News Release News Release The City of Palo Alto
Communications Department
250 Hamilton Ave
Palo Alto, CA 94301


PRESS RELEASE 03/05/2008
Subject :

Rate Increases Proposed for Utility Services in Palo Alto
Contact : Jane Ratchye, Assistant Director, Resource Management, Utilities Department    650-329-2119
Palo Alto, CA – Tonight at 7 p.m. in the Council Conference Room, the Utilities Advisory Commission (UAC) will discuss proposed rate increases for electricity, natural gas, and water services. The proposed rate increases, submitted as part of the proposed 2008-09 budget, are 14% for electric, 7.1% for gas and 8% for water services. If approved by the City Council in June, the average Palo Alto residential customer will experience a utility bill increase of 9.6% beginning in July.

The proposed rate increases are necessary due to many factors. The drought in 2007 increased electricity and water supply costs. Electricity costs went up due to a shortfall in hydroelectric power generation that resulted in higher-priced market purchases. The drought led to more costly water supplies from the City’s wholesale supplier, San Francisco Public Utilities Commission. Higher energy prices also increased the cost of supplying natural gas. In addition to higher supply costs, funding is also needed for planned capital improvement projects to upgrade, replace and repair the City’s utility infrastructure 

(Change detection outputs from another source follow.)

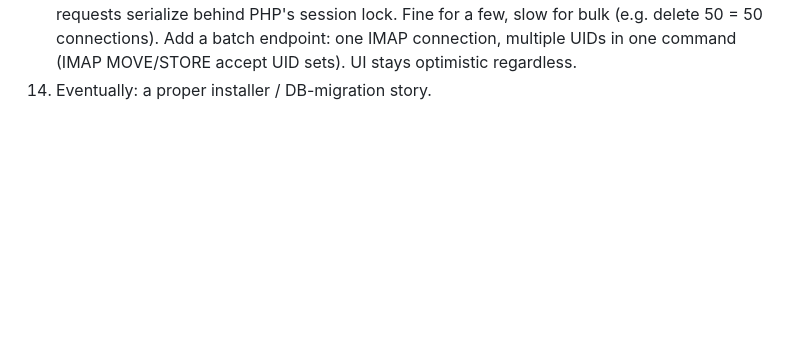
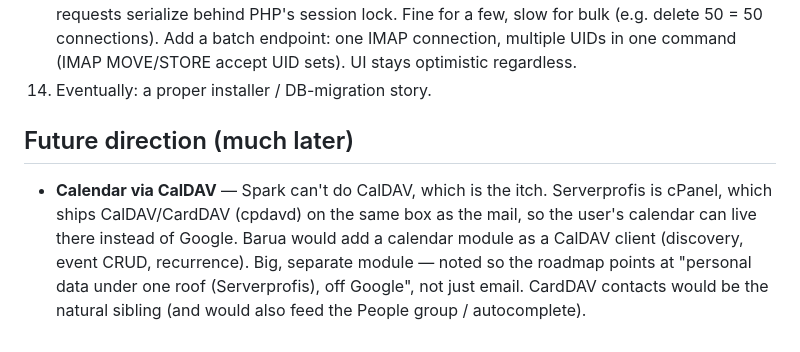
Before and after one commit to weltenlaeufersteve-create/Barua, a Markdown page: CLAUDE.md, the part around the change. GitHub-like rendering; blank space fills up the shorter version.

Commit message:
Backlog notes: batch message actions, CalDAV calendar future direction

```diff
--- a/CLAUDE.md
+++ b/CLAUDE.md
@@ -171,3 +171,12 @@ Working end-to-end, live with 3 real accounts:
     50 = 50 connections). Add a batch endpoint: one IMAP connection, multiple UIDs in one
     command (IMAP MOVE/STORE accept UID sets). UI stays optimistic regardless.
 12. Eventually: a proper installer / DB-migration story.
+
+## Future direction (much later)
+
+- **Calendar via CalDAV** — Spark can't do CalDAV, which is the itch. Serverprofis is cPanel,
+  which ships CalDAV/CardDAV (cpdavd) on the same box as the mail, so the user's calendar can
+  live there instead of Google. Barua would add a calendar module as a CalDAV client
+  (discovery, event CRUD, recurrence). Big, separate module — noted so the roadmap points at
+  "personal data under one roof (Serverprofis), off Google", not just email. CardDAV contacts
+  would be the natural sibling (and would also feed the People group / autocomplete).
```
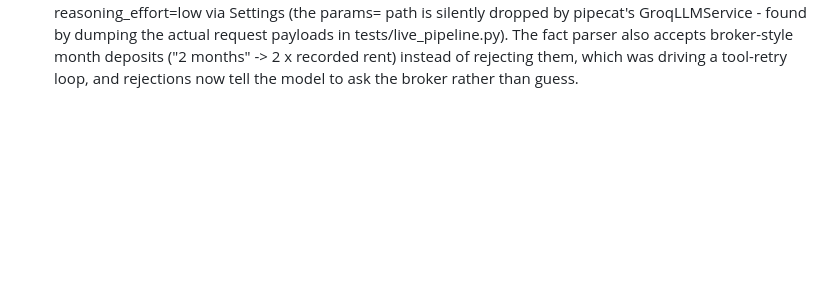
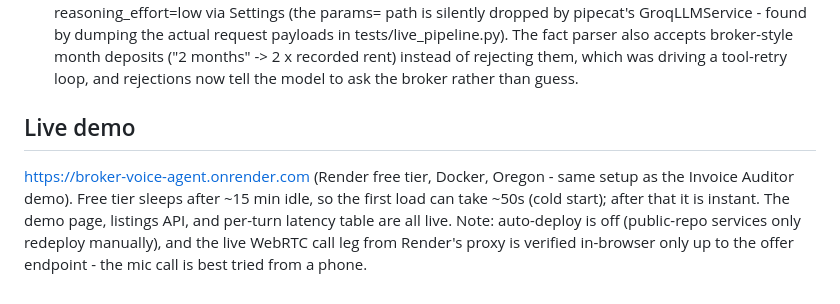
Before and after one commit to vaibhavsaran03/Broker-Voice-Agent, a Markdown page: README.md, the part around the change. Rendered like a GitHub page; blank space fills up the shorter version.

Commit message:
Live demo URL on Render + free-tier cold-start caveat

```diff
--- a/README.md
+++ b/README.md
@@ -173,3 +173,13 @@ Known issues, not yet fixed (recorded here so nothing is overstated):
   broker-style month deposits ("2 months" -> 2 x recorded rent) instead of
   rejecting them, which was driving a tool-retry loop, and rejections now
   tell the model to ask the broker rather than guess.
+
+## Live demo
+
+https://broker-voice-agent.onrender.com (Render free tier, Docker, Oregon -
+same setup as the Invoice Auditor demo). Free tier sleeps after ~15 min idle,
+so the first load can take ~50s (cold start); after that it is instant. The
+demo page, listings API, and per-turn latency table are all live. Note:
+auto-deploy is off (public-repo services only redeploy manually), and the
+live WebRTC call leg from Render's proxy is verified in-browser only up to
+the offer endpoint - the mic call is best tried from a phone.
```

Jane Ratchye, the City’s Assistant Utilities Director for Resource Management points out that, "We’ve done what we can to manage supply costs in an unpredictable marketplace and reduce operating costs to keep the rate proposals as low as possible. We will work with customers to help them manage their energy and water use and thus their utility bills through our rate assistance and rebate programs." 

The UAC will forward its utility rate recommendations onto the Council Finance Committee for consideration at its March 18, 2008. A potential refuse rate increase will also be discussed at that time.

For information on ways to keep utility costs down, call (650) 329-2241 or visit

Here are some simple ways to reduce waste and reduce your utility bill.  For more information on these and other ways, call (650) 329-2241 or visit the City’s website at 

Utility Rebates and Assistance Programs

  1. On-line energy audit with tips to help residents find ways to lower bills. 
  2. Rebates to upgrade and replace refrigerators, dishwashers, furnaces, boilers, insulation and hot water heaters to lower natural gas and electric usage while not impacting your lifestyle. 
  3. Help for low income customers to get replacement or repairs on furnaces and major appliances while installing weather stripping and repairing holes that allow air leaks. Through our energy assistance program (REAP). 
  4. Rate assistance is available to low income customers or those experiencing financial hardship through our Rate Assistance Program (RAP)
  5. Replacement of low water use shower heads and rebates on low water use dishwasher and washing machines to reduce the water usage and the natural gas used to heat it.
Tips to Save on Your Utility Bill

  1. Keep the thermostat no higher than 68 when you are home and 55 at night or when you’re away.
  2. Don’t crank up the heater when your home is cold.  Setting the thermostat really high won't help it warm up any faster. When the heat is on it runs at the same "speed" regardless of the temperature setting.   Use a programmable thermostat to have the heater turn on a few minutes before getting up or coming home.
  3. During the winter, ceiling fans set at slow speed can push warm air away from the ceiling and move it around the room without creating a chilling breeze. This spreads the heat more evenly and will make you feel more comfortable.
  4. Use drapes or other window coverings to help reduce drafts.  Keep window shades open during the day to benefit from the heat of the sun. Close the window shades at night to keep the heat in.
  5. If your heating unit is more than 10 years old and needs major repairs, it is usually more cost-effective to replace with a new unit than to repair the old one. If you are thinking about purchasing a new heating system, look for ENERGY STAR® certified systems. Minor repairs to older units and major repairs to newer units are usually more cost-effective than replacing it.   All furnaces should have filters checked and replaced a couple of times during the winter.
Saving on hot water use (showering, bathing, clothes washing, etc.) can yield a triple savings on your utility bill. When you reduce your hot water use you save on the water bill itself, and you also save on the dollars it costs to heat that water and on top of all that, you save on the sewer costs. Take short 5 to 7 minute showers, wash clothes in cold water and check your home for water leaks.